Spike Jones wrote:
> Yup, photons do behave strangely. In college I was
> shown the famous double slit experiment, wherein a
> laser forms a horizontal spread, as you called it. You
> can send photons through double slits, and form
> a pattern of high and low illumination on the wall behind.
> This is explained by wave interference. But now you
> can turn the power to the laser so low, that the photons
> pass through *one at a time*. If you do that, you can
> observe that the pattern does not go away. Therefore, each
> photon must be somehow splitting into a wave, waving
> through *both* slits, interfering with *itself*, creating
> the interference pattern on the back wall. QM is weird
> stuff, James. spike
Maybe you can help me here. I was trying to remember the other QM demo from college physics in which the beam is passed through a slit or pair of slits that are vertical, thus screening out all the side to side waves or particles, then through a slit or pair of slits turned 90 degrees .......and then it all gets foggy in my mind.

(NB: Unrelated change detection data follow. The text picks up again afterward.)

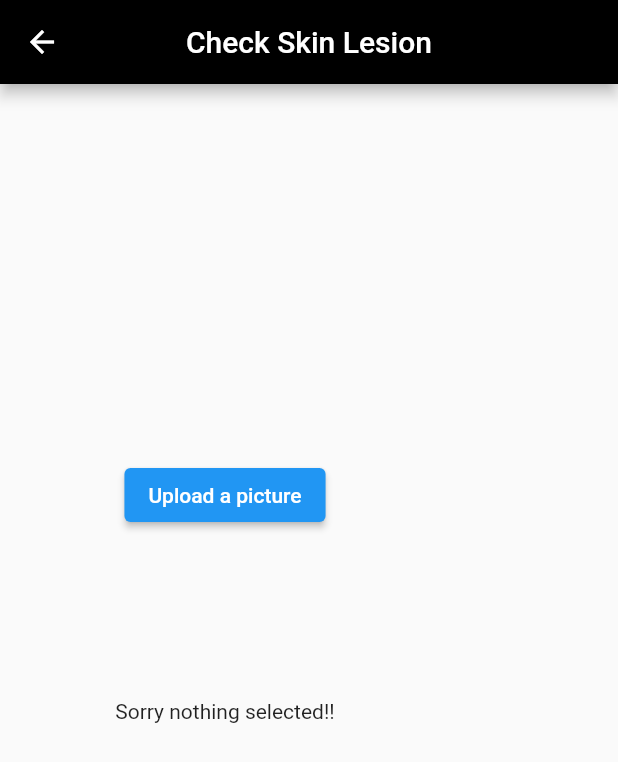
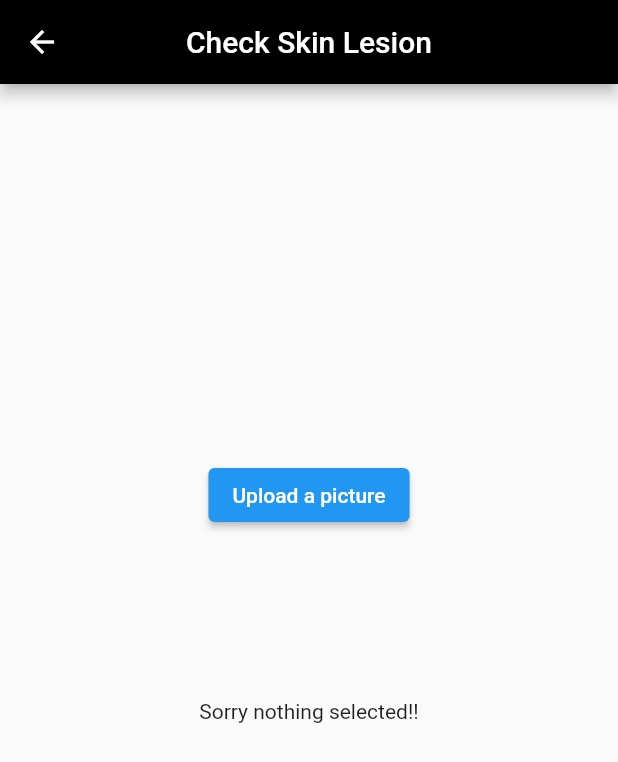
Before and after one commit to Rishabh-git10/SkinDoc, a Flutter app: the SkinLesionScreen screen opened directly, on a phone screen of 412 x 824 dp. Shown: the top 762 px of the screen. Run offline on Flutter 3.47's test engine with Material 2 defaults, Android fonts, the light colour scheme and no system bars; our stand-ins replace image_picker; missing offline and left inert: tflite_flutter.

Commit message:
fixed alignment in the checking screen

```diff
--- a/skindoc/lib/main.dart
+++ b/skindoc/lib/main.dart
@@ -245,7 +245,8 @@ class _SkinLesionScreenState extends State<SkinLesionScreen> {
         centerTitle: true,
         backgroundColor: Colors.black,
       ),
-      body: Column(
+      body: Center(
+        child: Column(
           mainAxisAlignment: MainAxisAlignment.center,
           children: <Widget>[
             ElevatedButton(
@@ -275,6 +276,7 @@ class _SkinLesionScreenState extends State<SkinLesionScreen> {
                               padding: const EdgeInsets.all(8),
                               child: Text(
                                 "Prediction: $_predictedClassLabel\nDescription: $_predictedClassDescription\nSkin cancer positive: $_skinCancerPositive",
+                                textAlign: TextAlign.center,
                                 style: const TextStyle(
                                   color: Colors.white,
                                   fontSize: 16,
@@ -287,6 +289,7 @@ class _SkinLesionScreenState extends State<SkinLesionScreen> {
                     ),
             ),
           ],
+        ),
       ),
     );
   }
```
Lines whose indentation alone changed are shown as unchanged.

If I remember right it ends up that the particles still have the same intensity as if they had never passed through the first slits, etc.
Anyone who can jog my memory on this, or the name of the demo would be much appreciated.